Failures of other Axis units in Sicily then forced Livorno division to retreat. The retreat route passed through Agira and Regalbuto, where Livorno suffered severe losses. The remnants of Livorno were sent to 2nd echelon at Castroreale to reorganize on 30 July 1943, but because of a complete absence of supplies, the decision was made to evacuate to the mainland Italy. On 1 August 1943, the Livorno division reached Messina. From 1 August 1943 until 14 August 1943 the Livorno was ferried to Calabria, suffering further losses in the process. Only 4200 troops out of an initial strength of 13000 were evacuated. In early September, 1943, the Livorno was sent to Piedmont province for reorganization. It surrendered to the German forces on 9 September 1943, while most of the personnel had deserted.[2]

Commander[edit]

Order of battle[edit]

  • 33. Livorno Infantry Regiment
  • 34. Livorno Infantry Regiment
  • 28. Monviso Artillery Regiment
  • 4. Motor Tricycle Group
  • 4. Mortar Battalion
  • 4. Anti-Tank Battalion
  • 4. Engineer Battalion
  • 4. Signals Company
  • 4. Training and Radio Company
  • 7. Chemical Company
  • 20. Pioneer Company
  • 11. Engineer Battalion
  • 12. Medical Section
  • 13. Surgical Unit
  • 68. Medical Section
  • 20. Field Hospital
  • 22. Field Hospital
  • 63. Field Hospital
  • 122. Field Hospital
  • 8. Supply Section
  • 4. Motor Transport Section
  • 56. Bakery Squadron
  • 10. Carabinieri Section
  • 11. Carabinieri Section [2][nb 1]

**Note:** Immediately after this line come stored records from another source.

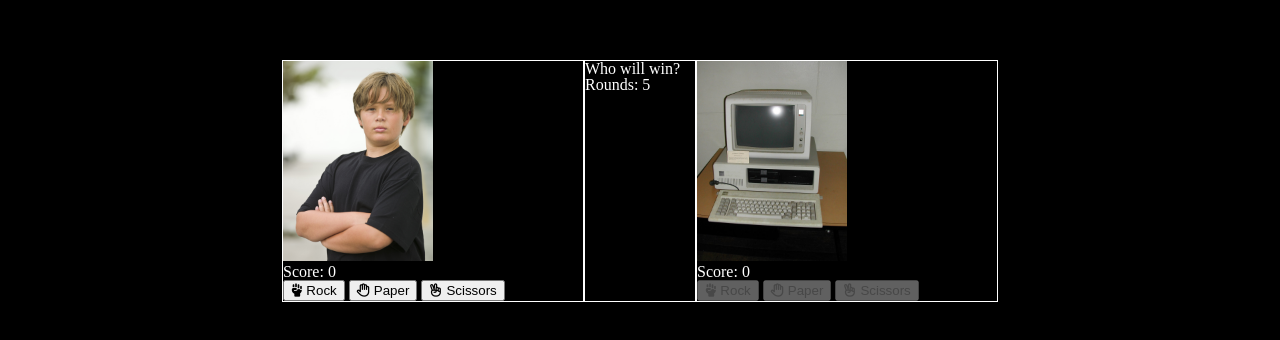
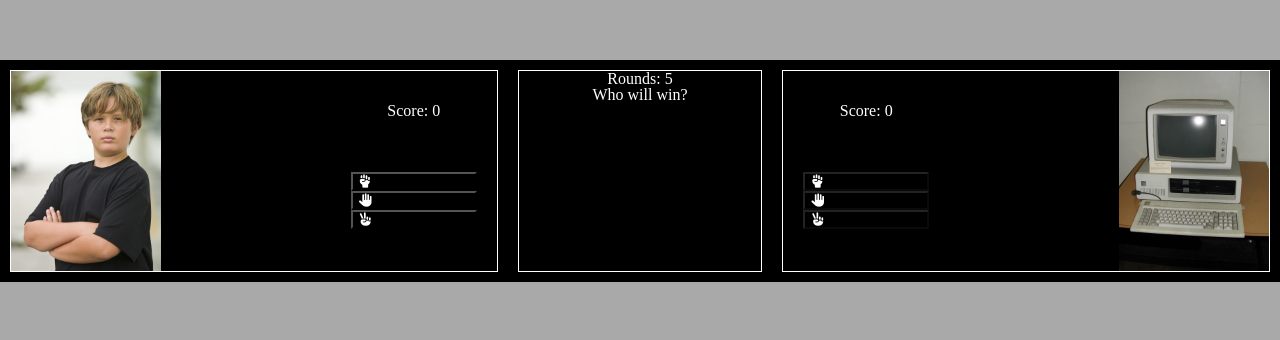
Before and after one commit to LoudDonut/rock-paper-scissors, a plain HTML site: page index.html in a window 1280 px wide. Shown: the part 140-480 px from the top of the page. Drawn offline with Linux system fonts and the light colour scheme.

Commit message:
Positioned elements to align better and become more readable

```diff
--- a/index.html
+++ b/index.html
@@ -8,19 +8,22 @@
 	<title>Rock Paper Scissors</title>
 </head>
 <body>
+	<div id="gameBox">
 		<div id="playerSide">
 			<img id="playerImg" src="Assets/player.jpg" alt="The player">
+			<div class="containerScoreButtons">
 				<p id="playerScore">Score: 0</p>
 				<div id="buttons">
 					<button id="rock"><i class="fas fa-fist-raised"></i>
-				Rock
+						<!--Rock-->
 					</button>
-			<button id="paper"><i class="far fa-hand-paper"></i>
-				Paper
+					<button id="paper"><i class="fas fa-hand-paper"></i>
+						<!--Paper-->
 					</button>
-			<button id="scissors"><i class="far fa-hand-peace"></i>
-				Scissors
+					<button id="scissors"><i class="fa fa-hand-peace"></i>
+						<!--Scissors-->
 					</button>
+				</div>
 			</div>
 		</div>
 		<div id="middleContainer">
@@ -29,17 +32,20 @@
 		</div>
 		<div id="computerSide">
 			<img id="computerImg" src="Assets/computer.JPG" alt="The computer">
+			<div class="containerScoreButtons">
 				<p id="computerScore">Score: 0</p>
 				<div id="buttons">
 					<button type="button" disabled><i class="fas fa-fist-raised"></i>
-				Rock
+						<!--Rock-->
 					</button>
-			<button type="button" disabled><i class="far fa-hand-paper"></i>
-				Paper
+					<button type="button" disabled><i class="fas fa-hand-paper"></i>
+						<!--Paper-->
 					</button>
-			<button type="button" disabled><i class="far fa-hand-peace"></i>
-				Scissors
+					<button type="button" disabled><i class="fas fa-hand-peace"></i>
+						<!--Scissors-->
 					</button>
+				</div>
+			</div>
 		</div>
 	</div>
 <script src="script.js"></script>
--- a/style.css
+++ b/style.css
@@ -1,15 +1,30 @@
 body {
+	background-color: darkgrey;
+}
+
+/* GAME CONTAINER */
+
+#gameBox {
 	color: white;
 	background-color: black;
 	display: flex;
 	flex-direction: row;
-	justify-content: center;
+	justify-content: space-around;
 	margin-top: 200px;
+	/* align-items: center; */
 }
 
+#gameBox div {
+margin: 10px;
+}
+
+/* PLAYER CONTAINER */
 #playerSide {
+	display: flex;
 	border: 1px solid white;
-	width: 300px;
+	flex: 2;
+	flex-direction: row;
+	justify-content: space-between;
 }
 
 #playerImg {
@@ -17,17 +32,65 @@ body {
 	width: auto;
 }
 
-#middleContainer {
-	border: 1px solid white;
-	width: 110px;
+.containerScoreButtons {
+	display: flex;
+	flex-direction: column;
+	justify-content: space-around;
+	flex-basis: 30%;
 }
 
+#playerScore {
+	text-align: center;
+}
+
+#buttons{
+	display: flex;
+	flex-direction: column;
+}
+
+#buttons button {
+	display: flex;
+	flex-direction: column;
+	background-color: black;
+}
+
+/* MIDDLE CONTAINER */
+#middleContainer {
+	display: flex;
+	border: 1px solid white;
+	flex: 1;
+	align-items: center;
+	flex-direction: column;
+}
+
+#declareVictor {
+	order: 2;
+}
+
+#roundCounter {
+	order: 1;
+}
+
+/* COMPUTER CONTAINER */
 #computerSide {
+	display: flex;
 	border: 1px solid white;
-	width: 300px;
+	flex: 2;
+	flex-direction: row-reverse;
+	justify-content: space-between;
 }
 
 #computerImg {
 	height: 200px;
 	width: auto;
 }
+
+#computerScore {
+	text-align: center;
+}
+
+/* ICONS */
+
+i {
+	color: white;
+}
```
Lines whose indentation alone changed are shown as unchanged.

Notes[edit]

Footnotes
  1. ^ An Italian Infantry Division normally consisted of two Infantry Regiments (three Battalions each), an Artillery Regiment, a Mortar Battalion (two companies), an Anti Tank Company, a Blackshirt Legion (Regiment of two Battalions). Each Division had only about 7,000 men, The Infantry and Artillery Regiments contained 1,650 men, the Blackshirt Legion 1,200, each company 150 men.[4]
Citations
  1. ^ http://www.wwii-photos-maps.com/italianarmy/Order%20of%20Battle/slides/Italian%20Army%20OB%20%20068.html
  2. ^ a b c Wendal, Marcus. "Italian Army". Axis History. Retrieved 2009-10-04. 
  3. ^ The New York Times, 13 July 1943, page 2
  4. ^ Paoletti, p 170
  • Paoletti, Ciro (2008). A Military History of Italy. Greenwood Publishing Group. ISBN 0-275-98505-9. 

External links[edit]

  • In 1947, Lt. Col. Dante Ugo Leonardi, formerly commander of the 3rd Battalion, 34th Infantry Regiment of the Livorno Division, published a little book entitled "Luglio 1943 in Sicilia" (July 1943 in Sicily). The account can be read here [1]